Sunburn is the body’s reaction to too much UV exposure. It results in the skin changing to a reddish-brown color, often with swelling and discomfort. A sunburn also damages DNA in the skin cells, which raises the risk of skin cancer.

The first sign of sunburn is usually redness, which can range from a mild pink to deep red. In some cases, the skin will begin to swell and blister. If a severe sunburn develops, systemic symptoms such as fever, chills or nausea may occur.

A light sunburn is often accompanied by itching, which increases when the irritated skin sheds and flakes off on its own. If you have a darker skin tone, you may experience this symptom less pronounced.

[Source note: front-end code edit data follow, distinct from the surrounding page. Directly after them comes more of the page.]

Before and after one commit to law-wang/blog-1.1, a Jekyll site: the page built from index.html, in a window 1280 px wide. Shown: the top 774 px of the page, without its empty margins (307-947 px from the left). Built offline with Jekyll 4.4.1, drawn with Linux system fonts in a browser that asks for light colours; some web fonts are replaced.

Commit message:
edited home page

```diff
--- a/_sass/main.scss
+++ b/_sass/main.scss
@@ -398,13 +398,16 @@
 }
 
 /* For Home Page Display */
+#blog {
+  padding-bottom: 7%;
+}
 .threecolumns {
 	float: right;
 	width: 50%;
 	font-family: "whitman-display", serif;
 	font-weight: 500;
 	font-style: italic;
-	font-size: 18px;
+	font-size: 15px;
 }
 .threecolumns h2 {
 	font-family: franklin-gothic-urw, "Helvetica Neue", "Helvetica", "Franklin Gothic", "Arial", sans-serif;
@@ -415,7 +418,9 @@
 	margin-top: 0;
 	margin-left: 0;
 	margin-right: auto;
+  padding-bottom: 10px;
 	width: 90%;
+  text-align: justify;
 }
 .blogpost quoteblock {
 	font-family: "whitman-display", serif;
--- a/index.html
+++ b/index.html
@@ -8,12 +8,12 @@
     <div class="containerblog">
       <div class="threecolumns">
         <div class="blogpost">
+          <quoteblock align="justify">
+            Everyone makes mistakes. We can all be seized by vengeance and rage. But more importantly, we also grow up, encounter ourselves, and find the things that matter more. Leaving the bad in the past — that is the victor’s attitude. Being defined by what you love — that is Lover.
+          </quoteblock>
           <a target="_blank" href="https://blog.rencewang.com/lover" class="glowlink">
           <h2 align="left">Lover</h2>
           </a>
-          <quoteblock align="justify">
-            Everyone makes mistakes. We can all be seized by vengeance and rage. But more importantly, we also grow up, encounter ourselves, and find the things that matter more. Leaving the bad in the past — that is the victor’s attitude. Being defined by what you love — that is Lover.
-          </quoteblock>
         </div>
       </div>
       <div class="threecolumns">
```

Depending on the severity of your burn, it will take from a few days to a few weeks for the damaged skin to heal. During this time, you should stay out of the sun because additional exposure will only make your burn worse. Try taking a cool shower or bath and use aloe gel to help soothe your skin. You can also apply a over-the-counter hydrocortisone cream to ease the pain and itching.

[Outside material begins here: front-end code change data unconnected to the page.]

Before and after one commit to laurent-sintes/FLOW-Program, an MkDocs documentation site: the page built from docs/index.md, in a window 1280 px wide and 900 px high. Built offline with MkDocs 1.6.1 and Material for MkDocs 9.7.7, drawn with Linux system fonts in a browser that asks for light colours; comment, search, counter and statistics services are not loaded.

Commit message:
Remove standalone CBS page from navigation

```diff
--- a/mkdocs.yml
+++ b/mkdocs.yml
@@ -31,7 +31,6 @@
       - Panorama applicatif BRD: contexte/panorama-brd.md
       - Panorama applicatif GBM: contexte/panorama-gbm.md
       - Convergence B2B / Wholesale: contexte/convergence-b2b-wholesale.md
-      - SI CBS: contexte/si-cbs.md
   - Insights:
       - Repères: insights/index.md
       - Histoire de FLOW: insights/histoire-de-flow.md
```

Avoid products that contain numbing agents like benzocaine, which can cause an allergic reaction. Drink plenty of water to rehydrate the skin and prevent dehydration. If the pain gets too bad, you can take a non-steroidal anti-inflammatory such as acetaminophen or ibuprofen (children should not receive aspirin because of the danger of Reye syndrome).

Sunburn Complications

Sunburn is caused by the sun’s UV rays or from artificial sources such as tanning beds. It is a form of radiation burn to the skin that results in redness and itching. Sunburn is very common and most people get it at some point in their lives. Excessive sun exposure and frequent sunburn increases the risk of skin cancer and wrinkling of the skin.

The first signs of sunburn are usually skin that looks flushed and is tender or painful, and it can take up to 48 hours for the full effects of a sunburn to appear. The redness of a sunburn will continue to develop for a few days, as the skin starts to peel. This is the body’s way of getting rid of damaged and dead skin cells. Some sunburns cause pain that can be relieved with over-the-counter nonsteroidal anti-inflammatory drugs such as aspirin or ibuprofen.

Occasionally, severe sunburns can lead to fluid loss and electrolyte imbalance and patients may need to be admitted to hospital for intravenous rehydration with lactated Ringer’s solution. More seriously, some patients with blistering sunburns can go into shock. If you notice symptoms of a severe sunburn, seek medical attention immediately. Severe sunburns increase your risk of developing melanoma, the most serious type of skin cancer, later in life.